Ansbach suicide attack
Isis says Syrian bomber in Bavaria one of its 'soldiers'
Photo: DPA

The Syrian asylum seeker who blew himself up outside a music festival in Germany was a "soldier" of the Isis, the jihadist-linked Amaq news agency said on Monday.

Merkel's refugee policy was 'reckless': Left Party leader
Photo: DPA

The attacks carried out by refugees over the past week show accepting large numbers of refugees brings "significant problems", the party's chairwoman said on Monday.

Ansbach suicide attack
What we know about the Ansbach suicide bomber
The attacker's rucksack. Photo: DPA

He had had his asylum application rejected and had twice attempted suicide, say authorities.

Ansbach suicide attack
Ansbach suicide bomber confirms Isis loyalty in video
Police remove evidence from the bombers residence. Photo: DPA

The man who blew himself up in Ansbach, Bavaria, on Sunday evening, injuring 15 people, recorded a video in which he pledged his allegiance to terror group Isis.

Top 10 German firms with the highest-paid employees
Photo: DPA

Want to know which companies shell out the most for salaries?

How will Germany change after string of bloody attacks?
A policeman in Ansbach on Sunday evening. Photo: DPA

Within seven days Germany has been hit by four bloody attacks on innocent people on its streets and in a train. What does this unprecedented string of murders mean for the country?

After attacks, minister rejects blanket suspicion of refugees
Thomas de Maiziere. Photo: DPA

Interior Minister Thomas de Maiziere on Monday cautioned Germans against indiscriminately branding all refugees a security threat after a rash of attacks over the last week.
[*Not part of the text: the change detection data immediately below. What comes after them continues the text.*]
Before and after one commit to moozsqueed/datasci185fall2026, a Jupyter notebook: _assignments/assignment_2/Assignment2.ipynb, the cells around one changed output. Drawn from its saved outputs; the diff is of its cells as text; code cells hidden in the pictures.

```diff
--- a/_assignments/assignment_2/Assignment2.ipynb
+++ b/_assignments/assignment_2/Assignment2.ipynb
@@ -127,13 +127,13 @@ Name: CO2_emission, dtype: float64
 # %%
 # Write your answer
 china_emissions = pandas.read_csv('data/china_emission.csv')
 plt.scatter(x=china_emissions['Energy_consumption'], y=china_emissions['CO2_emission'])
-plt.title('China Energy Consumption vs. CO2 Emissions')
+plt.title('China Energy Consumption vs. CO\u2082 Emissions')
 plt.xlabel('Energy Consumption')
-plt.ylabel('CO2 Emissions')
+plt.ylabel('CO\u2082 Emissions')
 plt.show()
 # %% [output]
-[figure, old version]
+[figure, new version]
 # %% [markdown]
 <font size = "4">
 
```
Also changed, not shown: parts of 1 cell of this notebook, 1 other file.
What we know about the Reutlingen knife attack
Police arrest the attacker. Photo: DPA

... and what we don't.

Munich shooting
Police arrest possible accomplice of Munich gunman
Mourners in Munich. Photo: DPA

Authorities in Munich believe that a friend of the teenager who murdered nine people at a Munich shopping centre may have known about his plans.
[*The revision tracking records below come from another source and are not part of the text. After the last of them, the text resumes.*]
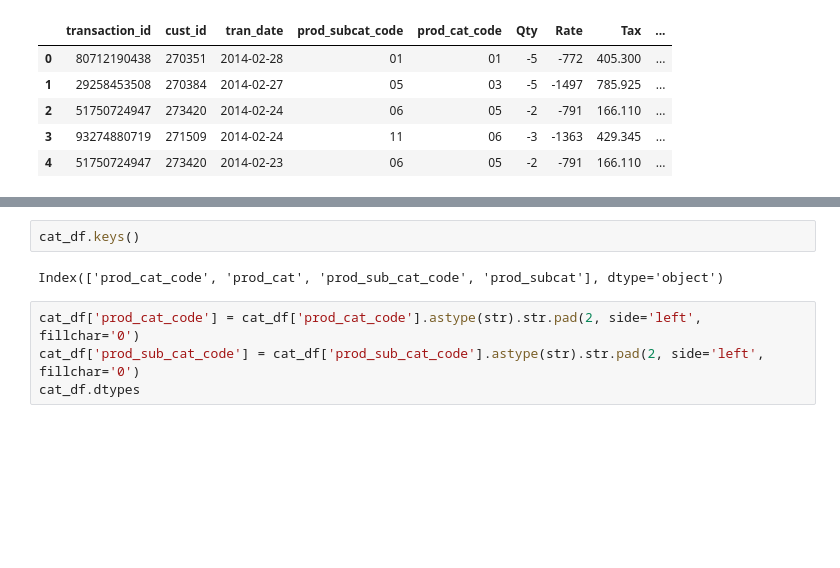
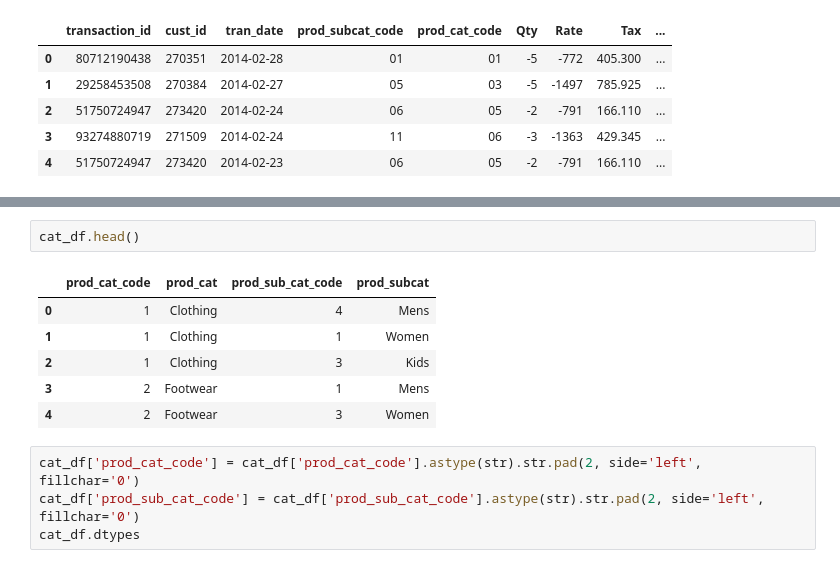
Before and after one commit to mestey28/turning_patterns_into_profits, a Jupyter notebook: data_cleaning.ipynb, the cells around one changed output, grey strips where cells are left out. Cells and saved outputs as stored; diff of their text form; blank space fills up the shorter version.

```diff
--- a/data_cleaning.ipynb
+++ b/data_cleaning.ipynb
@@ -54,7 +77,12 @@ cust_df.head()
 # %%
-cat_df.keys()
+cat_df.head()
 # %% [output]
-Index(['prod_cat_code', 'prod_cat', 'prod_sub_cat_code', 'prod_subcat'], dtype='object')
+|  | prod_cat_code | prod_cat | prod_sub_cat_code | prod_subcat |
+| 0 | 1 | Clothing | 4 | Mens |
+| 1 | 1 | Clothing | 1 | Women |
+| 2 | 1 | Clothing | 3 | Kids |
+| 3 | 2 | Footwear | 1 | Mens |
+| 4 | 2 | Footwear | 3 | Women |
 # %%
 cat_df['prod_cat_code'] = cat_df['prod_cat_code'].astype(str).str.pad(2, side='left', fillchar='0')
 cat_df['prod_sub_cat_code'] = cat_df['prod_sub_cat_code'].astype(str).str.pad(2, side='left', fillchar='0')
```
Also changed, not shown: parts of 6 cells of this notebook.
Ansbach suicide attack
Suicide bomber attacks bar in Bavaria
Photo: DPA

A Syrian migrant set off an explosion at a bar in southern Germany that killed himself and wounded a dozen others late Sunday, authorities said, the third attack to hit Bavaria in a week.
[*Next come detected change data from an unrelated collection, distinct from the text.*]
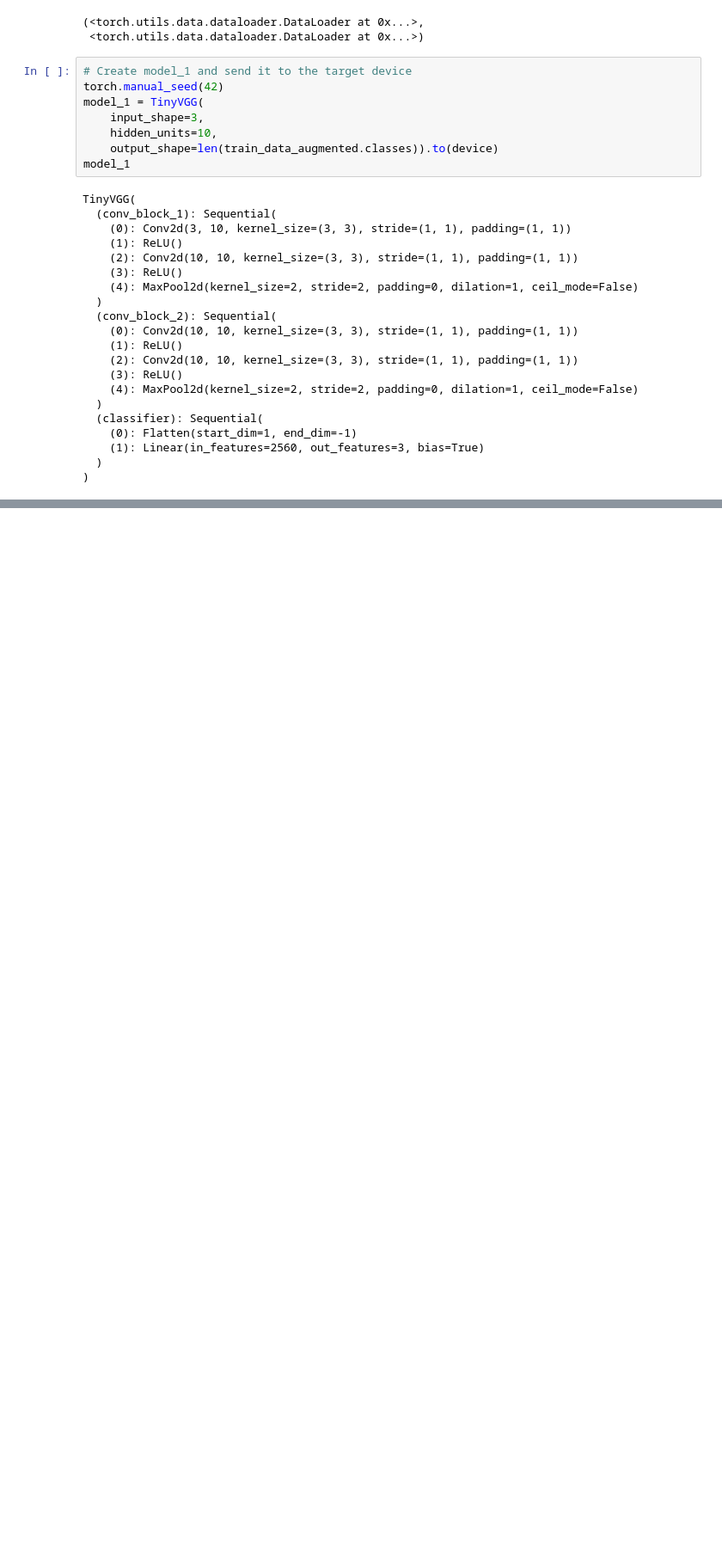
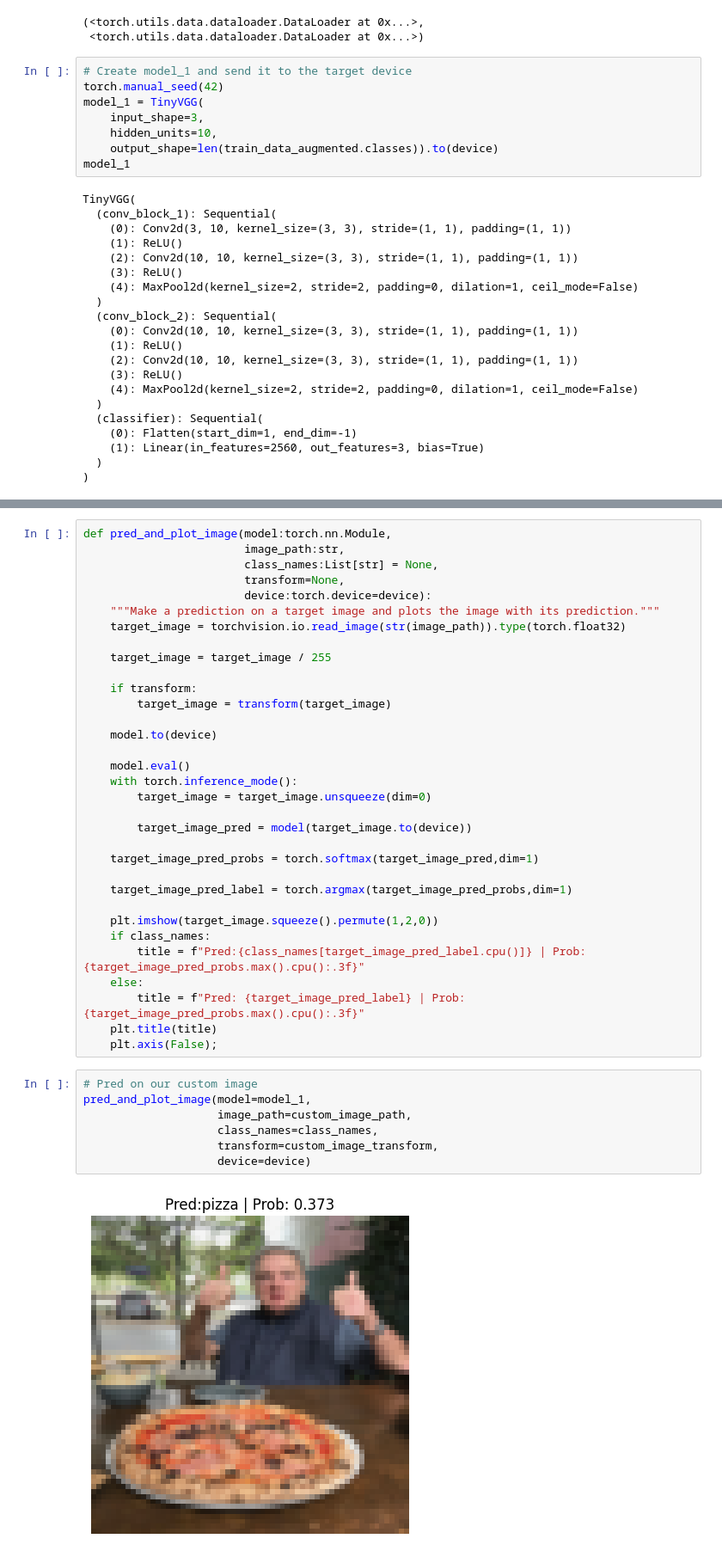
Before and after one commit to ZhimingCUHK/learning-and-learning, a Jupyter notebook: zerotohero pytorch/04.ipynb, the cells around one changed output, grey strips where cells are left out. Shown at 86% size. Cells and saved outputs as stored; diff of their text form; blank space fills up the shorter version.

```diff
--- a/zerotohero pytorch/04.ipynb
+++ b/zerotohero pytorch/04.ipynb
@@ -933,0 +1112,42 @@ Total training time: 66.662 seconds
+# %%
+def pred_and_plot_image(model:torch.nn.Module,
+                        image_path:str,
+                        class_names:List[str] = None,
+                        transform=None,
+                        device:torch.device=device):
+    """Make a prediction on a target image and plots the image with its prediction."""
+    target_image = torchvision.io.read_image(str(image_path)).type(torch.float32)
+
+    target_image = target_image / 255
+
+    if transform:
+        target_image = transform(target_image)
+
+    model.to(device)
+
+    model.eval()
+    with torch.inference_mode():
+        target_image = target_image.unsqueeze(dim=0)
+
+        target_image_pred = model(target_image.to(device))
+
+    target_image_pred_probs = torch.softmax(target_image_pred,dim=1)
+
+    target_image_pred_label = torch.argmax(target_image_pred_probs,dim=1)
+
+    plt.imshow(target_image.squeeze().permute(1,2,0))
+    if class_names:
+        title = f"Pred:{class_names[target_image_pred_label.cpu()]} | Prob: {target_image_pred_probs.max().cpu():.3f}"
+    else:
+        title = f"Pred: {target_image_pred_label} | Prob: {target_image_pred_probs.max().cpu():.3f}"
+    plt.title(title)
+    plt.axis(False);
+# %%
+# Pred on our custom image
+pred_and_plot_image(model=model_1,
+                    image_path=custom_image_path,
+                    class_names=class_names,
+                    transform=custom_image_transform,
+                    device=device)
+# %% [output]
+[figure, added]
```
Also changed, not shown: parts of 25 cells of this notebook.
Sponsored Article
Why you should attend an international job fair
DPA
Gallery
IN PICTURES: How Munich responded to shooting spree
Sponsored Article
Avoid hidden fees when sending money overseas
Lifestyle
10 rookie errors all Brits make when they arrive in Germany
National
Bavaria train attack: Were police right to shoot to kill?
Sponsored Article
Why Swiss hospitality graduates are in demand
National
How to get German citizenship (or just stay forever)
Sponsored Article
Five things Americans should know about voting abroad
Technology
Brexit will turn Berlin into 'Europe’s startup capital'
Travel
Six soothing day trips to escape the bustle of Berlin
International
'Germany needs to make UK come to its senses'
Features
Six odd things Germans do in the summer
Sponsored Article
Why expats choose international health insurance
Travel
These 10 little-known German towns are a must see
Features
How two gay dads cut through German red tape to start a family
Sponsored Article
Health insurance for expats in Germany: a quick guide
National
Five things to know about guns in Germany
Sponsored Article
Avoid hidden fees when sending money overseas
Culture
10 things you need to know before attending a German wedding
National
Eight weird habits you'll pick up living in Germany
Lifestyle
Six reasons 'super-cool' Berlin isn't all it's cracked up to be
Sponsored Article
Why Swiss hospitality graduates are in demand
Society
Only one country likes getting naked on the beach more than Germany
Lifestyle
23 ridiculously fascinating things you never knew about Berlin
Sponsored Article
Why you should attend an international job fair
Culture
8 German words that perfectly sum up your 20s
Lifestyle
Can't make it past the door at Berlin's most famous club? Help is at hand
Business & Money
Why Frankfurt could steal London's crown as Europe's finance capital
Features
6 surprising things I learned about Germany while editing The Local
Culture
Five sure-fire ways to impress Germans with your manners
10,692
jobs available
Toytown Germany
Germany's English-speaking crowd